WASHINGTON -- Americans, many still undecided, are expected to give Democrats even tighter control of the House in Tuesday's elections - enough to squeeze but probably not choke President Reagan's economic initiatives. Most experts in both parties think Democrats, who now outnumber Republicans by 241-192 with two vacancies, will pick up an additional 15 to 20 seats.
A UPI survey -- updated Monday night -- indicates Democrats will pick up 13 to 20 seats. This is a slight change from a survey completed Friday which indicated a 14- to 24-seat pickup.
Early Democratic hopes of a romp of 30 or more seats apparently faded under a multimillion-dollar GOP advertising campaign attempting to blame the country's economic mess on past Democratic mistakes and urging voters to 'stay the course' with Reagan policies.
If Democrats pick up fewer than 20 seats, Republicans can claim that they lost no more than the party that controls the White House expects to lose in an off-year.
But a gain of 20 or more would be a clear Democratic victory, and 30 or more would be an obvious repudiation of GOP policies.
The combined effects of the cutback and new map has been the creation of some of the hottest election contests political observers can remember. Incumbents are pitted against incumbents in 15 races.
However, both parties agreed that even on the eve of the election, the electorate was so volatile almost anything could happen.

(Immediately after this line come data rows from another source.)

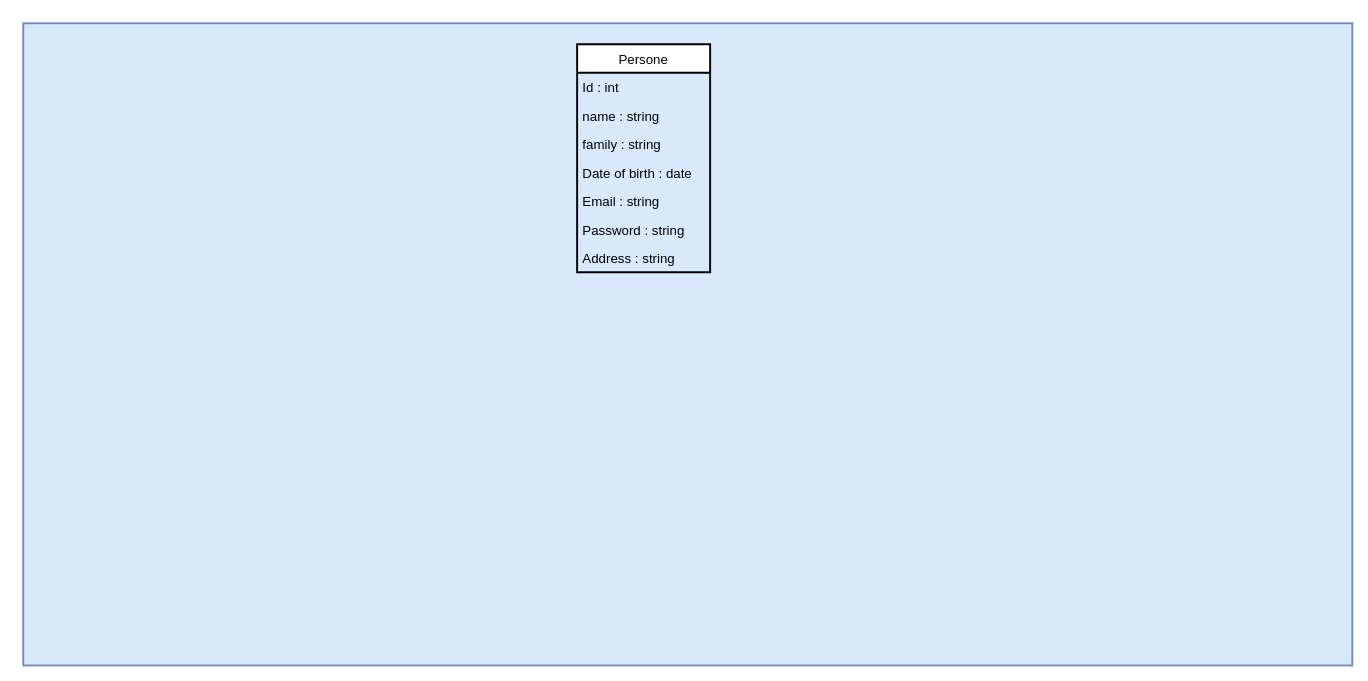
oussamanech/Git01 keeps this draw.io diagram as page "Page-2" (2 of 3) of Untitled Diagram.drawio. Above is the earlier version. Source tidied: cells renumbered, new cells numbered last; positions are measured from the earlier drawing's top-left corner, leaving out a move shared by most shapes. Both pictures are drawn from the tidied source at 95%, with x=0, y=0 at pixel (23, 23).
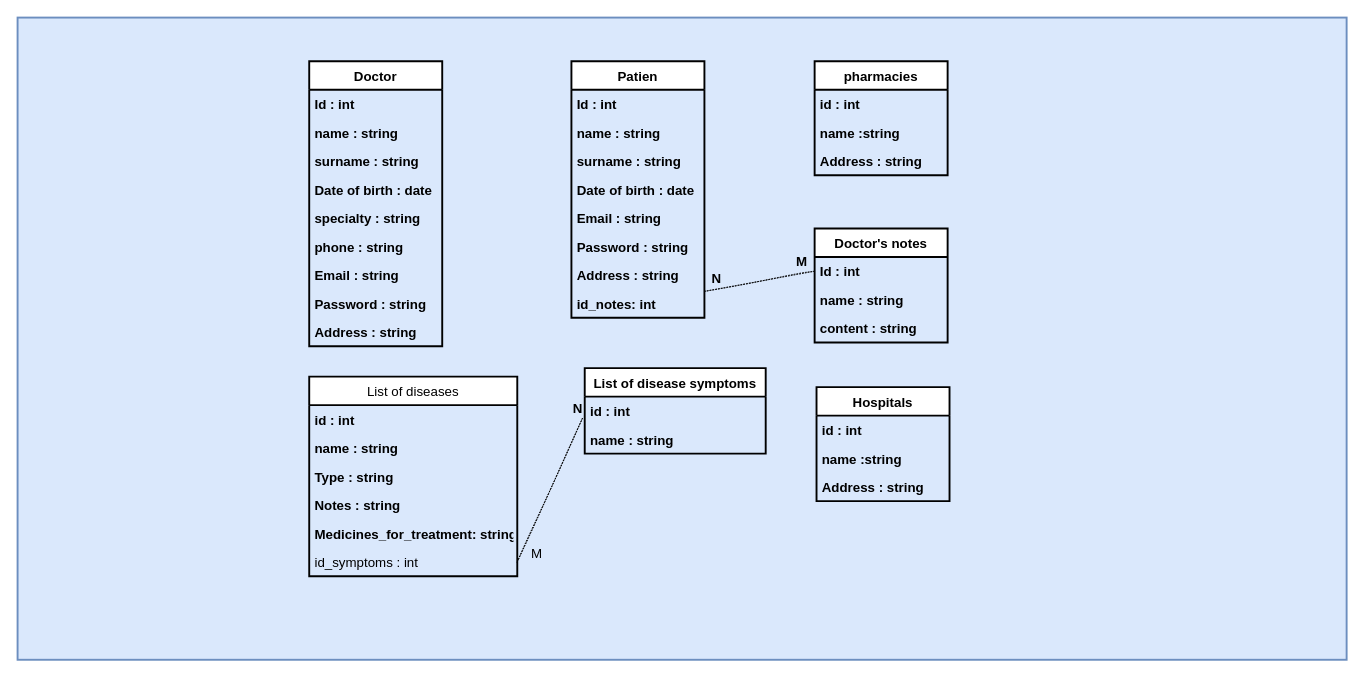
Above is the later version.

Change to the diagram source:
```diff
@@
     <mxCell id="2" style="rounded=0;whiteSpace=wrap;html=1;fontSize=14;strokeColor=#6c8ebf;strokeWidth=2;fillColor=#dae8fc;" parent="1" vertex="1">
-      <mxGeometry width="1399" height="676" as="geometry" />
+      <mxGeometry x="-6" y="-6" width="1399" height="676" as="geometry" />
     </mxCell>
-    <mxCell id="3" value="Persone" style="swimlane;fontStyle=0;horizontal=1;startSize=30;fontSize=14;strokeColor=#000000;strokeWidth=2;" parent="1" vertex="1">
-      <mxGeometry x="583" y="22" width="140" height="240" as="geometry" />
+    <mxCell id="3" value="Patien" style="swimlane;fontStyle=1;horizontal=1;startSize=30;fontSize=14;strokeColor=#000000;strokeWidth=2;" parent="1" vertex="1">
+      <mxGeometry x="577" y="40" width="140" height="270" as="geometry" />
     </mxCell>
-    <mxCell id="4" value="Id : int" style="text;strokeColor=none;fillColor=none;align=left;verticalAlign=middle;spacingLeft=4;spacingRight=4;overflow=hidden;fontSize=14;" parent="3" vertex="1">
+    <mxCell id="4" value="Id : int" style="text;strokeColor=none;fillColor=none;align=left;verticalAlign=middle;spacingLeft=4;spacingRight=4;overflow=hidden;fontSize=14;fontStyle=1;" parent="3" vertex="1">
       <mxGeometry y="30" width="140" height="30" as="geometry" />
     </mxCell>
-    <mxCell id="5" value="name : string" style="text;strokeColor=none;fillColor=none;align=left;verticalAlign=middle;spacingLeft=4;spacingRight=4;overflow=hidden;fontSize=14;" parent="3" vertex="1">
+    <mxCell id="5" value="name : string" style="text;strokeColor=none;fillColor=none;align=left;verticalAlign=middle;spacingLeft=4;spacingRight=4;overflow=hidden;fontSize=14;fontStyle=1;" parent="3" vertex="1">
       <mxGeometry y="60" width="140" height="30" as="geometry" />
     </mxCell>
-    <mxCell id="6" value="family : string" style="text;strokeColor=none;fillColor=none;align=left;verticalAlign=middle;spacingLeft=4;spacingRight=4;overflow=hidden;fontSize=14;" parent="3" vertex="1">
+    <mxCell id="6" value="surname : string" style="text;strokeColor=none;fillColor=none;align=left;verticalAlign=middle;spacingLeft=4;spacingRight=4;overflow=hidden;fontSize=14;fontStyle=1;" parent="3" vertex="1">
       <mxGeometry y="90" width="140" height="30" as="geometry" />
     </mxCell>
-    <mxCell id="7" value="Date of birth : date" style="text;strokeColor=none;fillColor=none;align=left;verticalAlign=middle;spacingLeft=4;spacingRight=4;overflow=hidden;fontSize=14;" parent="3" vertex="1">
+    <mxCell id="7" value="Date of birth : date" style="text;strokeColor=none;fillColor=none;align=left;verticalAlign=middle;spacingLeft=4;spacingRight=4;overflow=hidden;fontSize=14;fontStyle=1;" parent="3" vertex="1">
       <mxGeometry y="120" width="140" height="30" as="geometry" />
     </mxCell>
-    <mxCell id="8" value="Email : string" style="text;strokeColor=none;fillColor=none;align=left;verticalAlign=middle;spacingLeft=4;spacingRight=4;overflow=hidden;fontSize=14;" parent="3" vertex="1">
+    <mxCell id="8" value="Email : string" style="text;strokeColor=none;fillColor=none;align=left;verticalAlign=middle;spacingLeft=4;spacingRight=4;overflow=hidden;fontSize=14;fontStyle=1;" parent="3" vertex="1">
       <mxGeometry y="150" width="140" height="30" as="geometry" />
     </mxCell>
-    <mxCell id="9" value="Password : string" style="text;strokeColor=none;fillColor=none;align=left;verticalAlign=middle;spacingLeft=4;spacingRight=4;overflow=hidden;fontSize=14;" parent="3" vertex="1">
+    <mxCell id="9" value="Password : string" style="text;strokeColor=none;fillColor=none;align=left;verticalAlign=middle;spacingLeft=4;spacingRight=4;overflow=hidden;fontSize=14;fontStyle=1;" parent="3" vertex="1">
       <mxGeometry y="180" width="140" height="30" as="geometry" />
     </mxCell>
-    <mxCell id="10" value="Address : string" style="text;strokeColor=none;fillColor=none;align=left;verticalAlign=middle;spacingLeft=4;spacingRight=4;overflow=hidden;fontSize=14;" parent="3" vertex="1">
+    <mxCell id="10" value="Address : string" style="text;strokeColor=none;fillColor=none;align=left;verticalAlign=middle;spacingLeft=4;spacingRight=4;overflow=hidden;fontSize=14;fontStyle=1;" parent="3" vertex="1">
       <mxGeometry y="210" width="140" height="30" as="geometry" />
     </mxCell>
+    <mxCell id="11" value="id_notes: int" style="text;strokeColor=none;fillColor=none;align=left;verticalAlign=middle;spacingLeft=4;spacingRight=4;overflow=hidden;points=[[0,0.5],[1,0.5]];portConstraint=eastwest;fontSize=14;fontStyle=1;" parent="3" vertex="1">
+      <mxGeometry y="240" width="140" height="30" as="geometry" />
+    </mxCell>
+    <mxCell id="12" value="Doctor" style="swimlane;fontStyle=1;horizontal=1;startSize=30;fontSize=14;strokeColor=#000000;strokeWidth=2;" parent="1" vertex="1">
+      <mxGeometry x="301" y="40" width="140" height="300" as="geometry" />
+    </mxCell>
+    <mxCell id="13" value="Id : int" style="text;strokeColor=none;fillColor=none;align=left;verticalAlign=middle;spacingLeft=4;spacingRight=4;overflow=hidden;fontSize=14;fontStyle=1;" parent="12" vertex="1">
+      <mxGeometry y="30" width="140" height="30" as="geometry" />
+    </mxCell>
+    <mxCell id="14" value="name : string" style="text;strokeColor=none;fillColor=none;align=left;verticalAlign=middle;spacingLeft=4;spacingRight=4;overflow=hidden;fontSize=14;fontStyle=1;" parent="12" vertex="1">
+      <mxGeometry y="60" width="140" height="30" as="geometry" />
+    </mxCell>
+    <mxCell id="15" value="surname : string" style="text;strokeColor=none;fillColor=none;align=left;verticalAlign=middle;spacingLeft=4;spacingRight=4;overflow=hidden;fontSize=14;fontStyle=1;" parent="12" vertex="1">
+      <mxGeometry y="90" width="140" height="30" as="geometry" />
+    </mxCell>
+    <mxCell id="16" value="Date of birth : date" style="text;strokeColor=none;fillColor=none;align=left;verticalAlign=middle;spacingLeft=4;spacingRight=4;overflow=hidden;fontSize=14;fontStyle=1;" parent="12" vertex="1">
+      <mxGeometry y="120" width="140" height="30" as="geometry" />
+    </mxCell>
+    <mxCell id="17" value="specialty : string" style="text;strokeColor=none;fillColor=none;align=left;verticalAlign=middle;spacingLeft=4;spacingRight=4;overflow=hidden;fontSize=14;fontStyle=1;" parent="12" vertex="1">
+      <mxGeometry y="150" width="140" height="30" as="geometry" />
+    </mxCell>
+    <mxCell id="18" value="phone : string" style="text;strokeColor=none;fillColor=none;align=left;verticalAlign=middle;spacingLeft=4;spacingRight=4;overflow=hidden;fontSize=14;fontStyle=1;" parent="12" vertex="1">
+      <mxGeometry y="180" width="140" height="30" as="geometry" />
+    </mxCell>
+    <mxCell id="19" value="Email : string" style="text;strokeColor=none;fillColor=none;align=left;verticalAlign=middle;spacingLeft=4;spacingRight=4;overflow=hidden;fontSize=14;fontStyle=1;" parent="12" vertex="1">
+      <mxGeometry y="210" width="140" height="30" as="geometry" />
+    </mxCell>
+    <mxCell id="20" value="Password : string" style="text;strokeColor=none;fillColor=none;align=left;verticalAlign=middle;spacingLeft=4;spacingRight=4;overflow=hidden;fontSize=14;fontStyle=1;" parent="12" vertex="1">
+      <mxGeometry y="240" width="140" height="30" as="geometry" />
+    </mxCell>
+    <mxCell id="21" value="Address : string" style="text;strokeColor=none;fillColor=none;align=left;verticalAlign=middle;spacingLeft=4;spacingRight=4;overflow=hidden;fontSize=14;fontStyle=1;" parent="12" vertex="1">
+      <mxGeometry y="270" width="140" height="30" as="geometry" />
+    </mxCell>
+    <mxCell id="22" value="Doctor's notes" style="swimlane;fontStyle=1;horizontal=1;startSize=30;fontSize=14;strokeColor=#000000;strokeWidth=2;" parent="1" vertex="1">
+      <mxGeometry x="833" y="216" width="140" height="120" as="geometry" />
+    </mxCell>
+    <mxCell id="23" value="Id : int" style="text;strokeColor=none;fillColor=none;align=left;verticalAlign=middle;spacingLeft=4;spacingRight=4;overflow=hidden;points=[[0,0.5],[1,0.5]];portConstraint=eastwest;fontSize=14;fontStyle=1;" parent="22" vertex="1">
+      <mxGeometry y="30" width="140" height="30" as="geometry" />
+    </mxCell>
+    <mxCell id="24" value="name : string" style="text;strokeColor=none;fillColor=none;align=left;verticalAlign=middle;spacingLeft=4;spacingRight=4;overflow=hidden;fontSize=14;fontStyle=1;" parent="22" vertex="1">
+      <mxGeometry y="60" width="140" height="30" as="geometry" />
+    </mxCell>
+    <mxCell id="25" value="content : string" style="text;strokeColor=none;fillColor=none;align=left;verticalAlign=middle;spacingLeft=4;spacingRight=4;overflow=hidden;fontSize=14;fontStyle=1;" parent="22" vertex="1">
+      <mxGeometry y="90" width="140" height="30" as="geometry" />
+    </mxCell>
+    <mxCell id="26" value="pharmacies" style="swimlane;fontStyle=1;horizontal=1;startSize=30;fontSize=14;strokeColor=#000000;strokeWidth=2;" parent="1" vertex="1">
+      <mxGeometry x="833" y="40" width="140" height="120" as="geometry" />
+    </mxCell>
+    <mxCell id="27" value="id : int" style="text;strokeColor=none;fillColor=none;align=left;verticalAlign=middle;spacingLeft=4;spacingRight=4;overflow=hidden;fontSize=14;fontStyle=1;" parent="26" vertex="1">
+      <mxGeometry y="30" width="140" height="30" as="geometry" />
+    </mxCell>
+    <mxCell id="28" value="name :string" style="text;strokeColor=none;fillColor=none;align=left;verticalAlign=middle;spacingLeft=4;spacingRight=4;overflow=hidden;fontSize=14;fontStyle=1;" parent="26" vertex="1">
+      <mxGeometry y="60" width="140" height="30" as="geometry" />
+    </mxCell>
+    <mxCell id="29" value="Address : string" style="text;strokeColor=none;fillColor=none;align=left;verticalAlign=middle;spacingLeft=4;spacingRight=4;overflow=hidden;fontSize=14;fontStyle=1;" parent="26" vertex="1">
+      <mxGeometry y="90" width="140" height="30" as="geometry" />
+    </mxCell>
+    <mxCell id="30" value="Hospitals" style="swimlane;fontStyle=1;horizontal=1;startSize=30;fontSize=14;strokeColor=#000000;strokeWidth=2;" parent="1" vertex="1">
+      <mxGeometry x="835" y="383" width="140" height="120" as="geometry" />
+    </mxCell>
+    <mxCell id="31" value="id : int" style="text;strokeColor=none;fillColor=none;align=left;verticalAlign=middle;spacingLeft=4;spacingRight=4;overflow=hidden;fontSize=14;fontStyle=1;" parent="30" vertex="1">
+      <mxGeometry y="30" width="140" height="30" as="geometry" />
+    </mxCell>
+    <mxCell id="32" value="name :string" style="text;strokeColor=none;fillColor=none;align=left;verticalAlign=middle;spacingLeft=4;spacingRight=4;overflow=hidden;fontSize=14;fontStyle=1;" parent="30" vertex="1">
+      <mxGeometry y="60" width="140" height="30" as="geometry" />
+    </mxCell>
+    <mxCell id="33" value="Address : string" style="text;strokeColor=none;fillColor=none;align=left;verticalAlign=middle;spacingLeft=4;spacingRight=4;overflow=hidden;fontSize=14;fontStyle=1;" parent="30" vertex="1">
+      <mxGeometry y="90" width="140" height="30" as="geometry" />
+    </mxCell>
+    <mxCell id="34" value="List of diseases" style="swimlane;fontStyle=0;horizontal=1;startSize=30;fontSize=14;strokeColor=#000000;strokeWidth=2;" parent="1" vertex="1">
+      <mxGeometry x="301" y="372" width="219" height="210" as="geometry" />
+    </mxCell>
+    <mxCell id="35" value="id : int" style="text;strokeColor=none;fillColor=none;align=left;verticalAlign=middle;spacingLeft=4;spacingRight=4;overflow=hidden;fontSize=14;fontStyle=1;" parent="34" vertex="1">
+      <mxGeometry y="30" width="219" height="30" as="geometry" />
+    </mxCell>
+    <mxCell id="36" value="name : string" style="text;strokeColor=none;fillColor=none;align=left;verticalAlign=middle;spacingLeft=4;spacingRight=4;overflow=hidden;fontSize=14;fontStyle=1;" parent="34" vertex="1">
+      <mxGeometry y="60" width="219" height="30" as="geometry" />
+    </mxCell>
+    <mxCell id="37" value="Type : string" style="text;strokeColor=none;fillColor=none;align=left;verticalAlign=middle;spacingLeft=4;spacingRight=4;overflow=hidden;fontSize=14;fontStyle=1;" parent="34" vertex="1">
+      <mxGeometry y="90" width="219" height="30" as="geometry" />
+    </mxCell>
+    <mxCell id="38" value="Notes : string" style="text;strokeColor=none;fillColor=none;align=left;verticalAlign=middle;spacingLeft=4;spacingRight=4;overflow=hidden;fontSize=14;fontStyle=1;" parent="34" vertex="1">
+      <mxGeometry y="120" width="219" height="30" as="geometry" />
+    </mxCell>
+    <mxCell id="39" value="Medicines_for_treatment: string" style="text;strokeColor=none;fillColor=none;align=left;verticalAlign=middle;spacingLeft=4;spacingRight=4;overflow=hidden;fontSize=14;fontStyle=1;" parent="34" vertex="1">
+      <mxGeometry y="150" width="219" height="30" as="geometry" />
+    </mxCell>
+    <mxCell id="40" value="id_symptoms : int" style="text;strokeColor=none;fillColor=none;align=left;verticalAlign=middle;spacingLeft=4;spacingRight=4;overflow=hidden;points=[[0,0.5],[1,0.5]];portConstraint=eastwest;fontSize=14;" parent="34" vertex="1">
+      <mxGeometry y="180" width="219" height="30" as="geometry" />
+    </mxCell>
+    <mxCell id="41" value="List of disease symptoms" style="swimlane;fontStyle=1;horizontal=1;startSize=30;fontSize=14;strokeColor=#000000;strokeWidth=2;" parent="1" vertex="1">
+      <mxGeometry x="591" y="363" width="190.5" height="90" as="geometry" />
+    </mxCell>
+    <mxCell id="42" value="id : int" style="text;strokeColor=none;fillColor=none;align=left;verticalAlign=middle;spacingLeft=4;spacingRight=4;overflow=hidden;points=[[0,0.5],[1,0.5]];portConstraint=eastwest;fontSize=14;fontStyle=1;" parent="41" vertex="1">
+      <mxGeometry y="30" width="190.5" height="30" as="geometry" />
+    </mxCell>
+    <mxCell id="43" value="name : string" style="text;strokeColor=none;fillColor=none;align=left;verticalAlign=middle;spacingLeft=4;spacingRight=4;overflow=hidden;fontSize=14;fontStyle=1;" parent="41" vertex="1">
+      <mxGeometry y="60" width="190.5" height="30" as="geometry" />
+    </mxCell>
+    <mxCell id="44" style="endArrow=none;html=1;rounded=0;dashed=1;dashPattern=1 2;sketch=1;fontSize=14;strokeColor=#000000;strokeWidth=1;exitX=0;exitY=0.5;exitDx=0;exitDy=0;fontStyle=1;" parent="1" edge="1" source="23" target="11">
+      <mxGeometry relative="1" as="geometry" />
+    </mxCell>
+    <mxCell id="45" value="M" style="html=1;align=left;verticalAlign=bottom;fontSize=14;strokeColor=#000000;strokeWidth=2;fontStyle=1;" parent="44" vertex="1">
+      <mxGeometry x="-1" relative="1" as="geometry">
+        <mxPoint x="-21" as="offset" />
+      </mxGeometry>
+    </mxCell>
+    <mxCell id="46" value="N" style="html=1;align=right;verticalAlign=bottom;fontSize=14;strokeColor=#000000;strokeWidth=2;fontStyle=1;" parent="44" vertex="1">
+      <mxGeometry x="1" relative="1" as="geometry">
+        <mxPoint x="18" y="-3" as="offset" />
+      </mxGeometry>
+    </mxCell>
+    <mxCell id="47" style="endArrow=none;html=1;rounded=0;dashed=1;dashPattern=1 2;sketch=1;fontSize=14;strokeColor=#000000;strokeWidth=1;entryX=-0.013;entryY=0.767;entryDx=0;entryDy=0;exitX=1;exitY=0.5;exitDx=0;exitDy=0;entryPerimeter=0;" parent="1" edge="1" source="40" target="42">
+      <mxGeometry relative="1" as="geometry" />
+    </mxCell>
+    <mxCell id="48" value="M" style="html=1;align=left;verticalAlign=bottom;fontSize=14;strokeColor=#000000;strokeWidth=2;shadow=1;" parent="47" vertex="1">
+      <mxGeometry x="-1" relative="1" as="geometry">
+        <mxPoint x="13" y="1" as="offset" />
+      </mxGeometry>
+    </mxCell>
+    <mxCell id="49" value="N" style="html=1;align=right;verticalAlign=bottom;fontSize=14;strokeColor=#000000;strokeWidth=2;fontStyle=1;" parent="47" vertex="1">
+      <mxGeometry x="1" relative="1" as="geometry" />
+    </mxCell>
```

One last-minute snag that could hurt the Republicans is a story Monday in the nationally distributed newspaper USA Today, quoting an unnamed 'administration official' as saying the White House is preparing a list of possible Social Security cuts in case the presidential commission on Social Security reform recommends tax increases rather than cuts.
Although the administration strongly denied the story, Democratic candidates all over the country were informed of it to use in last-minute campaigning.
The economy and Social Security emerged as the major issues of the campaign, with Social Security easily the most emotional and volatile.
Few House leaders or committee chairmen are in serious jeopardy Tuesday, although GOP leader Bob Michel of Illinois faced unexpectedly strong opposition from attorney Douglas Stephens in his recession-wracked Peoria district. And considerable attention is being paid to the race between two incumbents in Massachusetts, Republican Margaret Heckler and Democrat Barney Frank, whose districts were combined by redistricting. Frank appears to be leading.
The survey of political experts in Washington and UPI reporters in the states indicates that of the 435 House districts, 206 are safe for Democrats and 129 are safe for Republicans. Of the remaining 100 races, 30 are considered leaning GOP, 26 leaning Democratic, and 44 are too close to call. That means that if the 'leaning' seats go as expected, Democrats start out with 231 seats, more than the 218 needed to control the House. If half the 'tossup' races go Democratic, the party would have 254 seats -- 13 more than it does today.
There are indications that more of the tossup races would break Democratic, leading to a Democratic pickup of up to 20 new seats.
But there is still a question whether Reagan will be able to muster the coalition of Republicans and conservative Democrats -- 'Boll Weevils' -- who allowed him to win two major budget fights and the tax cut bill.
Reagan has been able to count on 29 to 44 conservative Democrats in the first two years. All of these conservatives who are seeking re-election are in seats generally considered safe. Therefore, Reagan can count on roughly the same Democratic support.
But because of reapportionment, 17 seats moved into the traditionally conservative Sun Belt, so any Democrat elected from this area may be inclined to join the 'Boll Weevil' faction and Reagan's hand actually would be strengthened.